This can include:
- the trustee of a trust
- company directors and secretaries
- Key decision makers that impact a substantial part of an organisation’s business.
- Partners of a partnership / joint venture
- People who affect the organisations financial standing significantly
It can really apply to anyone who owns a business or has a key role to play in the running of a business.
But… But… But…
What if it wasn’t my fault or I did my best to prevent it from happening?
Before you start stressing, there’s a couple of things we’d like to mention…
Despite how it sounds, not just anyone can be charged with workplace manslaughter.
In order to be convicted, the following 2 things must be proven:
- Negligent Conduct
- Causation (The your negligent conduct caused the death)
1) Negligent Conduct
In order to be whacked with workplace manslaughter penalties, there must be evidence of negligent conduct.
According to the Work Safe website, negligence is deemed as follows:
“Voluntary and deliberate conduct is ‘negligent’ if it involves a great falling short of the standard of care that a reasonable person would have exercised in the circumstances and involves a high risk of death, serious injury or serious illness”
This test is regularly applied in common law cases and takes into account common sense which is good.
Some examples of negligence could include:
- Failure to take reasonable action to fix a dangerous situation, where failing to do so causes a high risk of death, serious injury or serious illness.
- Not adequately managing, controlling or supervising employees
2) Causation: The conduct caused the death
In addition to negligence, it must also be proven that the death of the person was directly caused by the accused’s negligence or breached duty of care.
This is determined again by an existing common law test that considers whether an ordinary person would hold the accused’s actions or inaction liable as the direct cause of death.
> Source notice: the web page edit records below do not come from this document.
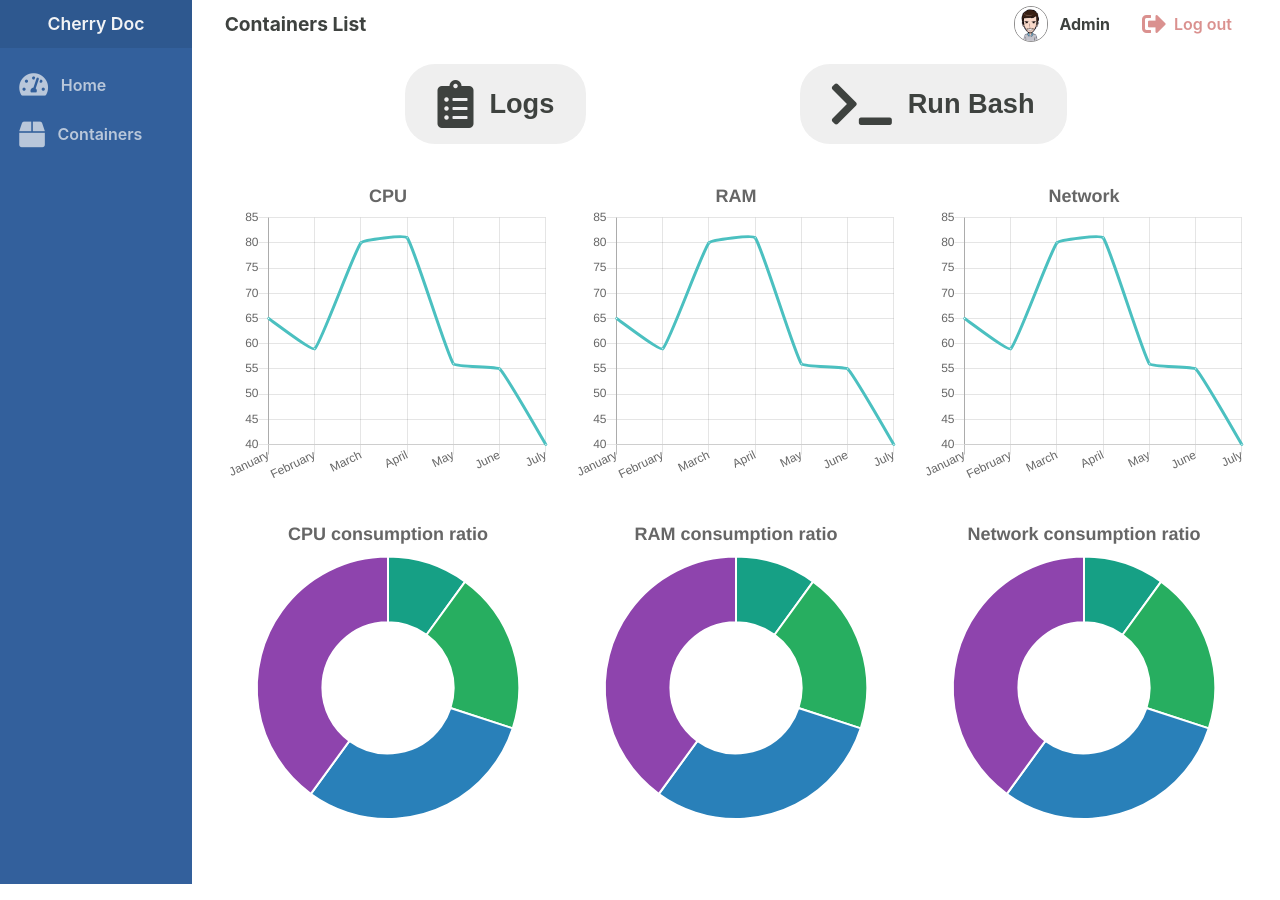
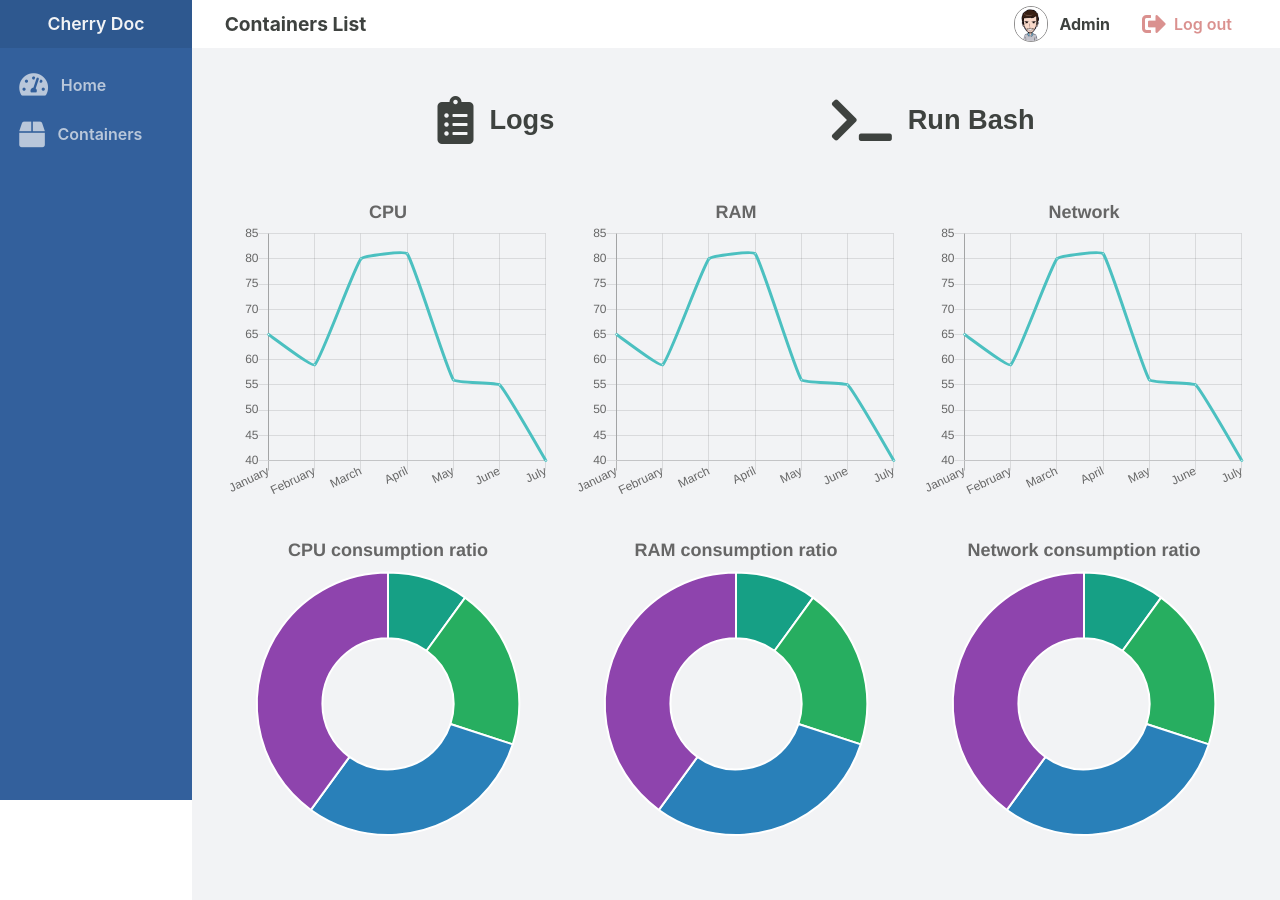
Before and after one commit to CherryDock/CherryDock, a React (Create React App) app: page /container-details/1 in a window 1280 px wide. Built offline with nearby package versions, Linux system fonts and the light colour scheme.

Commit message:
#33 Issue - the sidebar menu height

```diff
--- a/src/components/ContainerDetails/ActionButtons/action-buttons.module.scss
+++ b/src/components/ContainerDetails/ActionButtons/action-buttons.module.scss
@@ -1,4 +1,4 @@
-$button-background-color: #6fb2ed;
+$button-background-color: white;
 $button-color: #3e423f;
 
 .actionButtonsContainer {
@@ -11,10 +11,11 @@ $button-color: #3e423f;
       border-radius: 30px;
       padding: 1rem 2rem;
       border: none;
+      background-color: rgba($button-background-color, 0);
 
       &:hover {
           cursor: pointer;
-          background-color: rgba($button-background-color, .1);
+          background-color: rgba($button-background-color, .9);
           transform: scale(1.05);
       }
 
--- a/src/navigation/app-routing.module.scss
+++ b/src/navigation/app-routing.module.scss
@@ -1,17 +1,18 @@
 .layout {
-    display: flex;
+
 }
 
 .sidebar {
-    width: 15%;
-    min-height: 100%;
+  width: 15%;
+  height: 100vh;
+  position: fixed;
 
-    @media only screen and (max-width: 1050px) {
-        width: 20%;
-    }
-
+  @media only screen and (max-width: 1050px) {
+    width: 20%;
+  }
 }
 
 .appScreen {
-    flex: 1;
+  margin-left: 15%;
+  height: 100vh;
 }
--- a/src/screens/ContainerDetails/ContainerDetails.tsx
+++ b/src/screens/ContainerDetails/ContainerDetails.tsx
@@ -26,7 +26,7 @@ function ContainerDetails() {
     });
 
     return (
-        <div>
+        <div className={style.container}>
             <div className={style.actionButons}>
                 <ActionButtons />
             </div>
--- a/src/screens/ContainerDetails/container-details.module.scss
+++ b/src/screens/ContainerDetails/container-details.module.scss
@@ -1,5 +1,11 @@
+$background-screen-color: #f2f3f5;
+
+.container {
+  background-color: $background-screen-color;
+}
+
 .actionButons {
-    margin-top: 1rem;
+  padding-top: 2rem;
 }
 
 .containerStats {
```
Lines whose indentation alone changed are shown as unchanged.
As you can see, there are some pretty extensive criteria to be broken in order to be charged with workplace manslaughter BUT it is something that every business owner MUST be aware of.
If you’re not across your responsibilities or duty of care to your staff, it could happen.
We hope that this has helped to demystify the latest changes to the Workplace Safety Legislation and keep you in the loop.
That way you can continue to run your business operations confidently and as clean as a whistle.
If you have any questions about Work Safe Regulations or Workplace Manslaughter, you’re welcome to give us a call on (03) 9762 7344.